Feiglin on Getting Arrested and Netanyahu's Resignation

Civil disobedience proponent Moshe Feiglin is recommending road blockings, mass descent to Gush Katif and mass acent to the Temple Mount - but says it is no longer necessary to get arrested.

Ezra HaLevi , | updated: 2:41 PM

Feiglin, speaking with Israel National Radio's Eli Stutz, from Gush Katif, where he moved a month ago, also had advice for anyone who was beginning to get depressed about the prospects of a victorious struggle against the Disengagement Plan. "If you are depressed about the situation, just come to Gush Katif," he said. "The faces and smiles of the people will cure you completely. The best people of our nation are here now - come join us. The spirit is unbelievable."

The two other activities Feiglin is urging all activists to engage in are making their way to the Temple Mount and blocking roads.

"Go to the Temple Mount," Feiglin said. "It is like Uri Tzvi Greenberg said - 'He who controls the mount controls the country.' "

With regard to blocking roads, Feiglin said a change in strategy is in order. "Don't get arrested!" he advised. "When we told people to get arrested, we thought there was a remnant of democracy left - that once someone was arrested he would be protected by the system's rules. We now see there are no rules, no laws and no democracy - they are beating youngsters within an inch of death."

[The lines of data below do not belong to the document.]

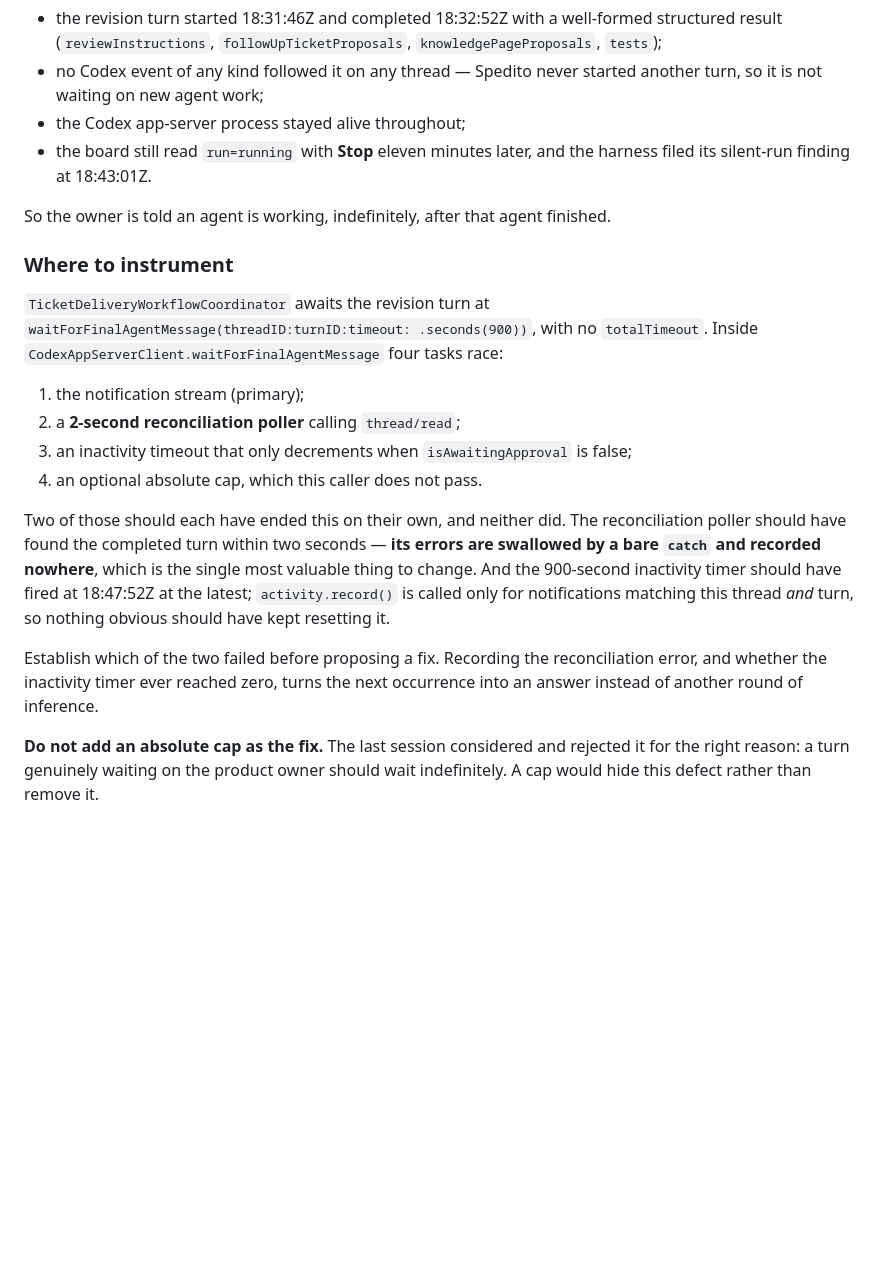
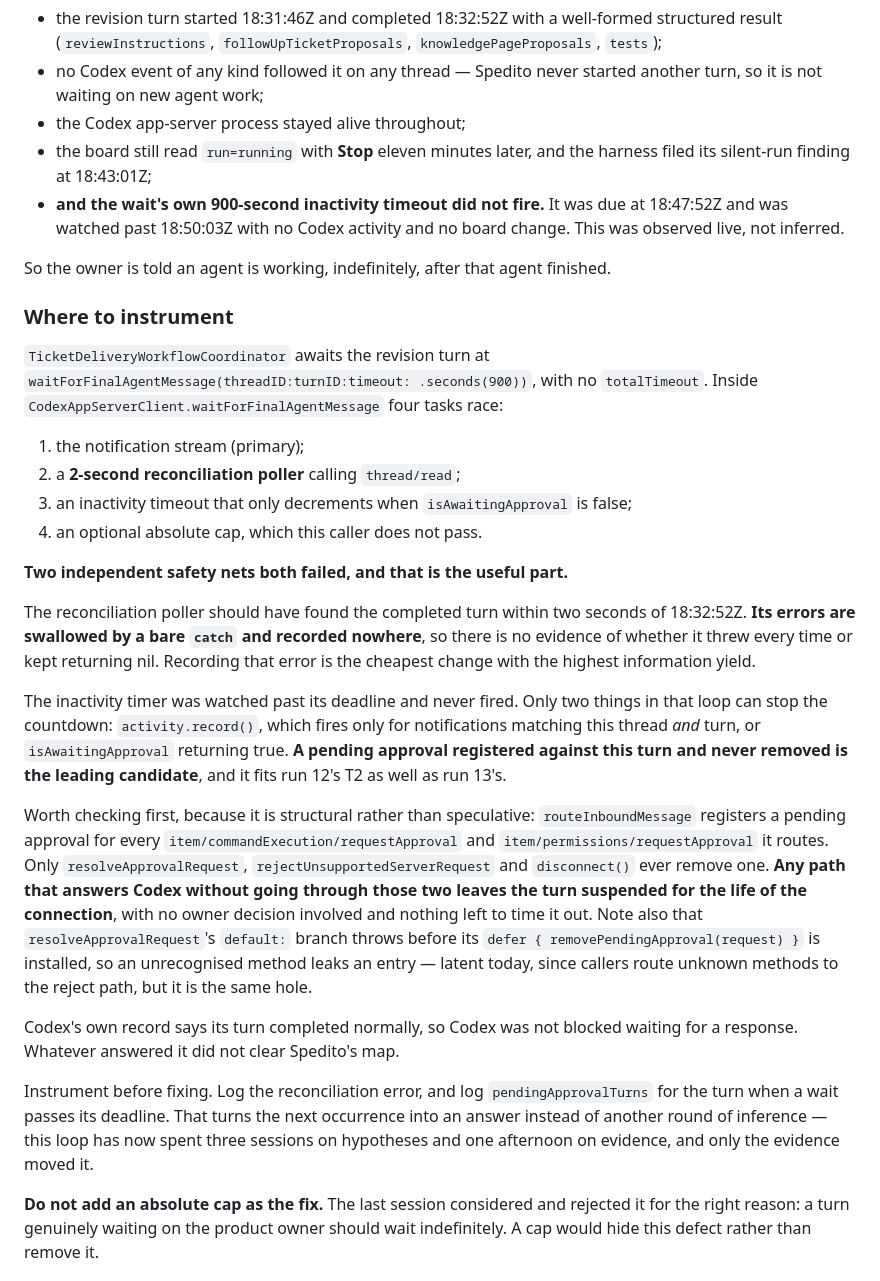
Before and after one commit to cristianrgreco/Spedito, a Markdown page: docs/architecture/pilot-handoff.md, the part around the change. Drawn GitHub-style; blank space fills up the shorter version.

Commit message:
Record that the hung turn's inactivity timeout never fired
Run 13's T2 was watched past the 900-second deadline its wait should have hit
at 18:47:52Z. No Codex activity, no board change, still running at 18:50:03Z.
Observed live rather than inferred, which changes what the next session should
look at.

Two independent safety nets failed, not one. The reconciliation poller should
have found the completed turn within two seconds and its errors are swallowed
by a bare catch, so nothing records whether it threw or returned nil. And only
two things can stop the inactivity countdown: activity on this exact thread and
turn, or isAwaitingApproval. A pending approval registered against the turn and
never removed is now the leading candidate, and it fits run 12's T2 too.

The structural hole is written down so the next session starts from code rather
than a guess: routeInboundMessage registers a pending approval for every
command-execution and permissions approval it routes, only two functions remove
one, and Codex's record says its turn completed normally — so something answered
it without clearing Spedito's map. The same hole exists in resolveApprovalRequest's
default branch, which throws before its removal defer is installed.

```diff
--- a/docs/architecture/pilot-handoff.md
+++ b/docs/architecture/pilot-handoff.md
@@ -89,7 +89,10 @@ Run 13's T2 is the cleanest specimen and its evidence is unambiguous:
   another turn, so it is not waiting on new agent work;
 - the Codex app-server process stayed alive throughout;
 - the board still read `run=running` with **Stop** eleven minutes later, and the
-  harness filed its silent-run finding at 18:43:01Z.
+  harness filed its silent-run finding at 18:43:01Z;
+- **and the wait's own 900-second inactivity timeout did not fire.** It was due
+  at 18:47:52Z and was watched past 18:50:03Z with no Codex activity and no
+  board change. This was observed live, not inferred.
 
 So the owner is told an agent is working, indefinitely, after that agent
 finished.
@@ -106,17 +109,40 @@ tasks race:
 3. an inactivity timeout that only decrements when `isAwaitingApproval` is false;
 4. an optional absolute cap, which this caller does not pass.
 
-Two of those should each have ended this on their own, and neither did. The
-reconciliation poller should have found the completed turn within two seconds —
-**its errors are swallowed by a bare `catch` and recorded nowhere**, which is
-the single most valuable thing to change. And the 900-second inactivity timer
-should have fired at 18:47:52Z at the latest; `activity.record()` is called only
-for notifications matching this thread *and* turn, so nothing obvious should
-have kept resetting it.
+**Two independent safety nets both failed, and that is the useful part.**
 
-Establish which of the two failed before proposing a fix. Recording the
-reconciliation error, and whether the inactivity timer ever reached zero, turns
-the next occurrence into an answer instead of another round of inference.
+The reconciliation poller should have found the completed turn within two
+seconds of 18:32:52Z. **Its errors are swallowed by a bare `catch` and recorded
+nowhere**, so there is no evidence of whether it threw every time or kept
+returning nil. Recording that error is the cheapest change with the highest
+information yield.
+
+The inactivity timer was watched past its deadline and never fired. Only two
+things in that loop can stop the countdown: `activity.record()`, which fires
+only for notifications matching this thread *and* turn, or `isAwaitingApproval`
+returning true. **A pending approval registered against this turn and never
+removed is the leading candidate**, and it fits run 12's T2 as well as run 13's.
+
+Worth checking first, because it is structural rather than speculative:
+`routeInboundMessage` registers a pending approval for every
+`item/commandExecution/requestApproval` and `item/permissions/requestApproval`
+it routes. Only `resolveApprovalRequest`, `rejectUnsupportedServerRequest` and
+`disconnect()` ever remove one. **Any path that answers Codex without going
+through those two leaves the turn suspended for the life of the connection**,
+with no owner decision involved and nothing left to time it out. Note also that
+`resolveApprovalRequest`'s `default:` branch throws before its
+`defer { removePendingApproval(request) }` is installed, so an unrecognised
+method leaks an entry — latent today, since callers route unknown methods to
+the reject path, but it is the same hole.
+
+Codex's own record says its turn completed normally, so Codex was not blocked
+waiting for a response. Whatever answered it did not clear Spedito's map.
+
+Instrument before fixing. Log the reconciliation error, and log
+`pendingApprovalTurns` for the turn when a wait passes its deadline. That turns
+the next occurrence into an answer instead of another round of inference — this
+loop has now spent three sessions on hypotheses and one afternoon on evidence,
+and only the evidence moved it.
 
 **Do not add an absolute cap as the fix.** The last session considered and
 rejected it for the right reason: a turn genuinely waiting on the product owner
```
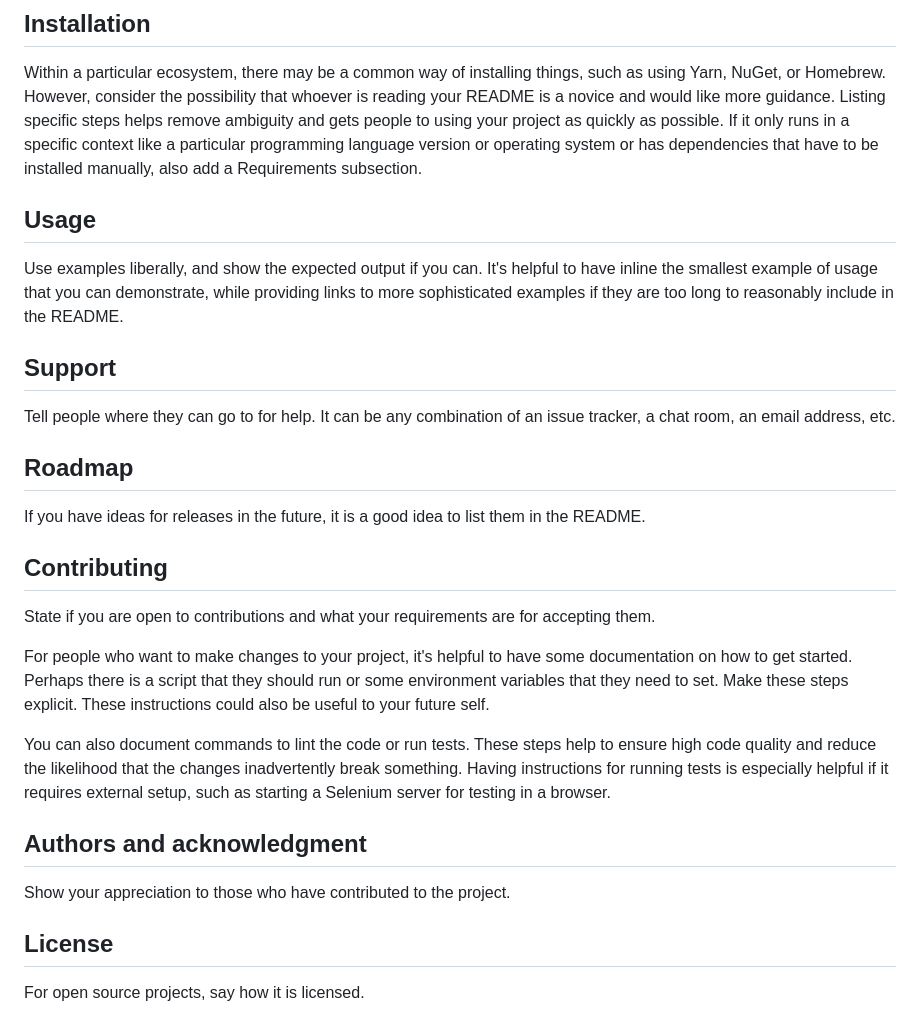
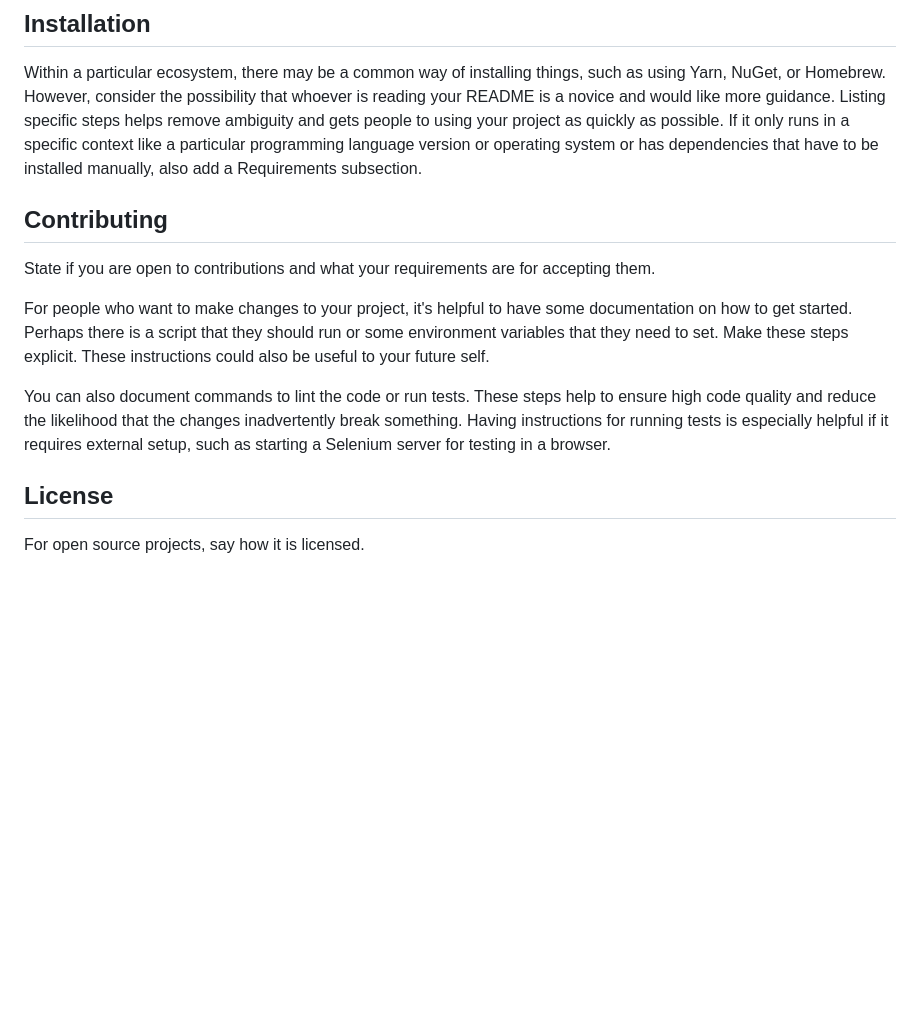
Before and after one commit to LookinLabs/Passman, a Markdown page: README.md, the part around one of its changes. Drawn GitHub-style; blank space fills up the shorter version.

```diff
--- a/README.md
+++ b/README.md
@@ -65,14 +26,6 @@ Depending on what you are making, it can be a good idea to include screenshots o
 ## Installation
 Within a particular ecosystem, there may be a common way of installing things, such as using Yarn, NuGet, or Homebrew. However, consider the possibility that whoever is reading your README is a novice and would like more guidance. Listing specific steps helps remove ambiguity and gets people to using your project as quickly as possible. If it only runs in a specific context like a particular programming language version or operating system or has dependencies that have to be installed manually, also add a Requirements subsection.
 
-## Usage
-Use examples liberally, and show the expected output if you can. It's helpful to have inline the smallest example of usage that you can demonstrate, while providing links to more sophisticated examples if they are too long to reasonably include in the README.
-
-## Support
-Tell people where they can go to for help. It can be any combination of an issue tracker, a chat room, an email address, etc.
-
-## Roadmap
-If you have ideas for releases in the future, it is a good idea to list them in the README.
 
 ## Contributing
 State if you are open to contributions and what your requirements are for accepting them.
@@ -81,9 +34,6 @@ For people who want to make changes to your project, it's helpful to have some d
 
 You can also document commands to lint the code or run tests. These steps help to ensure high code quality and reduce the likelihood that the changes inadvertently break something. Having instructions for running tests is especially helpful if it requires external setup, such as starting a Selenium server for testing in a browser.
 
-## Authors and acknowledgment
-Show your appreciation to those who have contributed to the project.
-
 ## License
 For open source projects, say how it is licensed.
 
```
Also changed, not shown: other parts of README.md (+3 -42 lines).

The veteran road blocker recommends that instead of activists sitting in the road for hours, "They should block it until the police come and then run away and block another road."

Feiglin concedes that police violence has succeeded in deterring some who would otherwise be willing to be arrested, but asks that those who are considering engaging in protest activities look to the residents of Gush Katif for inspiration. "When you are going to such an action, you should take into account that police may injure you - one must decide if they are willing to sacrifice at that level," Feiglin said. "One should know that this is nothing compared to the residents of Gush Katif who have risked their lives under 5,000 rockets, and are now risking their belongings as Bassi and the Disengagement Authority threaten them with losing them if they do not leave willingly. Whoever decides whether to go out and fight should compare his sacrifice with their sacrifice."

"This war is not over the existence of Gush Katif, or even about the entire Judea and Samaria - which is certainly on the line. Nor is it even about the entire existence of the Jewish State - because that is on the line as well," Feiglin said. "It is really a fight between those who think the Holy One, Blessed be He is the King of the world - and those who want to erase anything that belongs to this idea - to bring the world back to nothingness."

Feiglin believes that one of the good things that is already coming out of these difficult times is that the events have revealed who the "good guys" and "bad guys" are, in the world of the ambiguous campaign promises of Israeli politicians. "We have a very unique opportunity to see exactly who is good and bad with our own eyes during this period. Very soon, after we win this battle with the help of G-d, it will once again be hard to tell."

Feiglin advises citizens to write down on a piece of paper right now who supported the Disengagement and who is opposing it with the intention of preventing its implementation. "It is very important to remember the names of who went on the side of goodness and who went with evil during this time."

The Likud activist did not wish to give any examples, but when questioned by Stutz, proceeded to comment on Binyamin Netanyahu's recent resignation.

"I am very happy about that act," Feiglin said. "What it means is that the bad guys have to fight another little war. But to look to Netanyahu as the redeemer is laughable. We all know that if Netanyahu really wanted to stop disengagement, he could have done it a year ago - he is doing what he is doing now due to his own calculations, not his ideological convictions."

Asked if he still planned on challenging Netanyahu and Sharon for leadership of the Likud, Feiglin answered that nothing would cause him to pull out of the primaries. "The most important thing to remember, is that there is no real difference between Netanyahu and Sharon. If you are not coming in the name of G-d - if you are not coming from the faithful point of view - you will not be able to stand up to the challenges that reality brings before the Jews dwelling in the Land of Israel these days. It is not a personal thing, it's principle. Therefore, I am going to run against whoever runs - Sharon, Netanyahu, Landau - whoever it is. Not because I have something personal against them - with Sharon I do - and also Bibi's record is not so great by the way - but because it is not about who is running, but about what kind of platform he is running upon. I think I speak to people and they really understand this already - so the chances are good."